— Work item —
Every single entry should be printed exactly.

— Records shown —
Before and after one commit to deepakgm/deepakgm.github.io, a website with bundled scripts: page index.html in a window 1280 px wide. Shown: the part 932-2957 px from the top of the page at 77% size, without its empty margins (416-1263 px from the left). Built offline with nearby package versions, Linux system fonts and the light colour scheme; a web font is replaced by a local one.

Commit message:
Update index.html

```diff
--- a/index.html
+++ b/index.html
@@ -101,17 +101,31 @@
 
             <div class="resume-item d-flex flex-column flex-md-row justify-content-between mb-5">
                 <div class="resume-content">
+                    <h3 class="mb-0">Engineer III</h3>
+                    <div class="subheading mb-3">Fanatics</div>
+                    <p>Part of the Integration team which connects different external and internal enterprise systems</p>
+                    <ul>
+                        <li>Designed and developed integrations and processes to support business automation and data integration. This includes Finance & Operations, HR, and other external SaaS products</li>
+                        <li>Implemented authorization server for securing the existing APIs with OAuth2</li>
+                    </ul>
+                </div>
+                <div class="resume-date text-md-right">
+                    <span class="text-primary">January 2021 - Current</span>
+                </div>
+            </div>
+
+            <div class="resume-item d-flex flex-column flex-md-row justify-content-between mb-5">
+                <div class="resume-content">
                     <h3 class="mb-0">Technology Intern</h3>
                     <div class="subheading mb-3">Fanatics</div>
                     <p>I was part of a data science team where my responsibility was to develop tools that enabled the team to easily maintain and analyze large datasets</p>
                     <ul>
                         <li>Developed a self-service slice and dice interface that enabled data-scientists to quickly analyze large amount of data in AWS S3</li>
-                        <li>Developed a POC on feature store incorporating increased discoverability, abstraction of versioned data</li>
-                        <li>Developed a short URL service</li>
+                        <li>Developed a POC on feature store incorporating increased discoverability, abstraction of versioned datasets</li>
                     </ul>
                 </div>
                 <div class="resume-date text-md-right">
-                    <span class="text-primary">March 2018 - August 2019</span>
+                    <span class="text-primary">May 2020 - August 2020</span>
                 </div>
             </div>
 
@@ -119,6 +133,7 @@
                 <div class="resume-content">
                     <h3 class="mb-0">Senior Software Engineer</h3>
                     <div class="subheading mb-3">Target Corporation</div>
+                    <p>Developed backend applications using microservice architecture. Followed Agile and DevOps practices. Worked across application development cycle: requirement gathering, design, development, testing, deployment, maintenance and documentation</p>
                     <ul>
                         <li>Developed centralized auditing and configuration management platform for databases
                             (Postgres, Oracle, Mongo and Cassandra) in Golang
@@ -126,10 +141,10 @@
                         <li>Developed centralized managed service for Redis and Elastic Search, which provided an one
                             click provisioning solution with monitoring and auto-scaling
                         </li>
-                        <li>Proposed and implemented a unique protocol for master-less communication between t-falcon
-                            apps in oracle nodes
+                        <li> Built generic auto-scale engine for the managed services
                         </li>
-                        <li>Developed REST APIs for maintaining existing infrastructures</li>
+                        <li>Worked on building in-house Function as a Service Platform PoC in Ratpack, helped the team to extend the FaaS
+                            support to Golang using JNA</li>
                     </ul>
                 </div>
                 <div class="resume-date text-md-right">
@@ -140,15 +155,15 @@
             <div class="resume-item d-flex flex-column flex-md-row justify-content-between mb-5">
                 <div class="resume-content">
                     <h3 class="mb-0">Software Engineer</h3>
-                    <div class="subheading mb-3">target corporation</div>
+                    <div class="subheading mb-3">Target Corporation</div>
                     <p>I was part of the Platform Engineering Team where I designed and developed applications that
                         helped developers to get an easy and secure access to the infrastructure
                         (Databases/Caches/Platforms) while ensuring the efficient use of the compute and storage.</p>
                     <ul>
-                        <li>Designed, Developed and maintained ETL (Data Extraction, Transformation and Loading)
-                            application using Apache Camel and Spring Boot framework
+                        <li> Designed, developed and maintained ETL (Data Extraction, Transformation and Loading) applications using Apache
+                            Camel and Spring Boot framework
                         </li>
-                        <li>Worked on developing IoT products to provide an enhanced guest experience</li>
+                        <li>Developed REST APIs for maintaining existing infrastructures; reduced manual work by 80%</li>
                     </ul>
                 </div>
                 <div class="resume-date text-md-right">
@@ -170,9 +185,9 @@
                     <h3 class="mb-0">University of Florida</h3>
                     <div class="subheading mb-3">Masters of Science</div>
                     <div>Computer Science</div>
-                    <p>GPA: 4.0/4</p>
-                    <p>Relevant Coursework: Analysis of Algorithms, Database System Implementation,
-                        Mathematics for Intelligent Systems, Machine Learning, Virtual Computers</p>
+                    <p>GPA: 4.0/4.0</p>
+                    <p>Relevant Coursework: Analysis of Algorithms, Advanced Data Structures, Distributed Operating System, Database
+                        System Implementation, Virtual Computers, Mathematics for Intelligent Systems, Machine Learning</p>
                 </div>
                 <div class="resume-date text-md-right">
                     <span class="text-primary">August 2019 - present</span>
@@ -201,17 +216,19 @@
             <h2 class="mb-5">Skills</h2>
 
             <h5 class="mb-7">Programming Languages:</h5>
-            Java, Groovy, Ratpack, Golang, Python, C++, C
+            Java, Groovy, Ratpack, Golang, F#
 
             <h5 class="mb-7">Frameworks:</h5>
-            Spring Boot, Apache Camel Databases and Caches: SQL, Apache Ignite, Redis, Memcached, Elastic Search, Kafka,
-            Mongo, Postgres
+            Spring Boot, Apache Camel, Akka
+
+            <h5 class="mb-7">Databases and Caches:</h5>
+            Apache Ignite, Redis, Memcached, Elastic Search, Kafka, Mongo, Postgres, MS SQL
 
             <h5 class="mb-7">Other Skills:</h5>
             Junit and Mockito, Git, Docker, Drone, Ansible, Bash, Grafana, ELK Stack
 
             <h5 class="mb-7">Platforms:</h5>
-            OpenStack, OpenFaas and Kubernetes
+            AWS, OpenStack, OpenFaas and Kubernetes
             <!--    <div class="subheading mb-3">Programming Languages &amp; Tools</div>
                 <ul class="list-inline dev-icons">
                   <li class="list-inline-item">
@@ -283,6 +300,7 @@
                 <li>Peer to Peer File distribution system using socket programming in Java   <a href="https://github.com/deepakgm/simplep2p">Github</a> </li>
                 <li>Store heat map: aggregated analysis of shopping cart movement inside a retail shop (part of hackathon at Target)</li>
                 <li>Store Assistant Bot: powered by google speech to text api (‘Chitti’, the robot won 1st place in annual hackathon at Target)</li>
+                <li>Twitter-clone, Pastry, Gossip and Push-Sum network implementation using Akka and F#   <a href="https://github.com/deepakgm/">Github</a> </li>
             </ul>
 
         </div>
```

— Solved exercise —
Before and after one commit to deepakgm/deepakgm.github.io, a website with bundled scripts: page index.html in a window 1280 px wide. Shown: the part 932-2957 px from the top of the page at 77% size, without its empty margins (416-1263 px from the left). Built offline with nearby package versions, Linux system fonts and the light colour scheme; a web font is replaced by a local one.

Commit message:
Update index.html

```diff
--- a/index.html
+++ b/index.html
@@ -101,17 +101,31 @@
 
             <div class="resume-item d-flex flex-column flex-md-row justify-content-between mb-5">
                 <div class="resume-content">
+                    <h3 class="mb-0">Engineer III</h3>
+                    <div class="subheading mb-3">Fanatics</div>
+                    <p>Part of the Integration team which connects different external and internal enterprise systems</p>
+                    <ul>
+                        <li>Designed and developed integrations and processes to support business automation and data integration. This includes Finance & Operations, HR, and other external SaaS products</li>
+                        <li>Implemented authorization server for securing the existing APIs with OAuth2</li>
+                    </ul>
+                </div>
+                <div class="resume-date text-md-right">
+                    <span class="text-primary">January 2021 - Current</span>
+                </div>
+            </div>
+
+            <div class="resume-item d-flex flex-column flex-md-row justify-content-between mb-5">
+                <div class="resume-content">
                     <h3 class="mb-0">Technology Intern</h3>
                     <div class="subheading mb-3">Fanatics</div>
                     <p>I was part of a data science team where my responsibility was to develop tools that enabled the team to easily maintain and analyze large datasets</p>
                     <ul>
                         <li>Developed a self-service slice and dice interface that enabled data-scientists to quickly analyze large amount of data in AWS S3</li>
-                        <li>Developed a POC on feature store incorporating increased discoverability, abstraction of versioned data</li>
-                        <li>Developed a short URL service</li>
+                        <li>Developed a POC on feature store incorporating increased discoverability, abstraction of versioned datasets</li>
                     </ul>
                 </div>
                 <div class="resume-date text-md-right">
-                    <span class="text-primary">March 2018 - August 2019</span>
+                    <span class="text-primary">May 2020 - August 2020</span>
                 </div>
             </div>
 
@@ -119,6 +133,7 @@
                 <div class="resume-content">
                     <h3 class="mb-0">Senior Software Engineer</h3>
                     <div class="subheading mb-3">Target Corporation</div>
+                    <p>Developed backend applications using microservice architecture. Followed Agile and DevOps practices. Worked across application development cycle: requirement gathering, design, development, testing, deployment, maintenance and documentation</p>
                     <ul>
                         <li>Developed centralized auditing and configuration management platform for databases
                             (Postgres, Oracle, Mongo and Cassandra) in Golang
@@ -126,10 +141,10 @@
                         <li>Developed centralized managed service for Redis and Elastic Search, which provided an one
                             click provisioning solution with monitoring and auto-scaling
                         </li>
-                        <li>Proposed and implemented a unique protocol for master-less communication between t-falcon
-                            apps in oracle nodes
+                        <li> Built generic auto-scale engine for the managed services
                         </li>
-                        <li>Developed REST APIs for maintaining existing infrastructures</li>
+                        <li>Worked on building in-house Function as a Service Platform PoC in Ratpack, helped the team to extend the FaaS
+                            support to Golang using JNA</li>
                     </ul>
                 </div>
                 <div class="resume-date text-md-right">
@@ -140,15 +155,15 @@
             <div class="resume-item d-flex flex-column flex-md-row justify-content-between mb-5">
                 <div class="resume-content">
                     <h3 class="mb-0">Software Engineer</h3>
-                    <div class="subheading mb-3">target corporation</div>
+                    <div class="subheading mb-3">Target Corporation</div>
                     <p>I was part of the Platform Engineering Team where I designed and developed applications that
                         helped developers to get an easy and secure access to the infrastructure
                         (Databases/Caches/Platforms) while ensuring the efficient use of the compute and storage.</p>
                     <ul>
-                        <li>Designed, Developed and maintained ETL (Data Extraction, Transformation and Loading)
-                            application using Apache Camel and Spring Boot framework
+                        <li> Designed, developed and maintained ETL (Data Extraction, Transformation and Loading) applications using Apache
+                            Camel and Spring Boot framework
                         </li>
-                        <li>Worked on developing IoT products to provide an enhanced guest experience</li>
+                        <li>Developed REST APIs for maintaining existing infrastructures; reduced manual work by 80%</li>
                     </ul>
                 </div>
                 <div class="resume-date text-md-right">
@@ -170,9 +185,9 @@
                     <h3 class="mb-0">University of Florida</h3>
                     <div class="subheading mb-3">Masters of Science</div>
                     <div>Computer Science</div>
-                    <p>GPA: 4.0/4</p>
-                    <p>Relevant Coursework: Analysis of Algorithms, Database System Implementation,
-                        Mathematics for Intelligent Systems, Machine Learning, Virtual Computers</p>
+                    <p>GPA: 4.0/4.0</p>
+                    <p>Relevant Coursework: Analysis of Algorithms, Advanced Data Structures, Distributed Operating System, Database
+                        System Implementation, Virtual Computers, Mathematics for Intelligent Systems, Machine Learning</p>
                 </div>
                 <div class="resume-date text-md-right">
                     <span class="text-primary">August 2019 - present</span>
@@ -201,17 +216,19 @@
             <h2 class="mb-5">Skills</h2>
 
             <h5 class="mb-7">Programming Languages:</h5>
-            Java, Groovy, Ratpack, Golang, Python, C++, C
+            Java, Groovy, Ratpack, Golang, F#
 
             <h5 class="mb-7">Frameworks:</h5>
-            Spring Boot, Apache Camel Databases and Caches: SQL, Apache Ignite, Redis, Memcached, Elastic Search, Kafka,
-            Mongo, Postgres
+            Spring Boot, Apache Camel, Akka
+
+            <h5 class="mb-7">Databases and Caches:</h5>
+            Apache Ignite, Redis, Memcached, Elastic Search, Kafka, Mongo, Postgres, MS SQL
 
             <h5 class="mb-7">Other Skills:</h5>
             Junit and Mockito, Git, Docker, Drone, Ansible, Bash, Grafana, ELK Stack
 
             <h5 class="mb-7">Platforms:</h5>
-            OpenStack, OpenFaas and Kubernetes
+            AWS, OpenStack, OpenFaas and Kubernetes
             <!--    <div class="subheading mb-3">Programming Languages &amp; Tools</div>
                 <ul class="list-inline dev-icons">
                   <li class="list-inline-item">
@@ -283,6 +300,7 @@
                 <li>Peer to Peer File distribution system using socket programming in Java   <a href="https://github.com/deepakgm/simplep2p">Github</a> </li>
                 <li>Store heat map: aggregated analysis of shopping cart movement inside a retail shop (part of hackathon at Target)</li>
                 <li>Store Assistant Bot: powered by google speech to text api (‘Chitti’, the robot won 1st place in annual hackathon at Target)</li>
+                <li>Twitter-clone, Pastry, Gossip and Push-Sum network implementation using Akka and F#   <a href="https://github.com/deepakgm/">Github</a> </li>
             </ul>
 
         </div>
```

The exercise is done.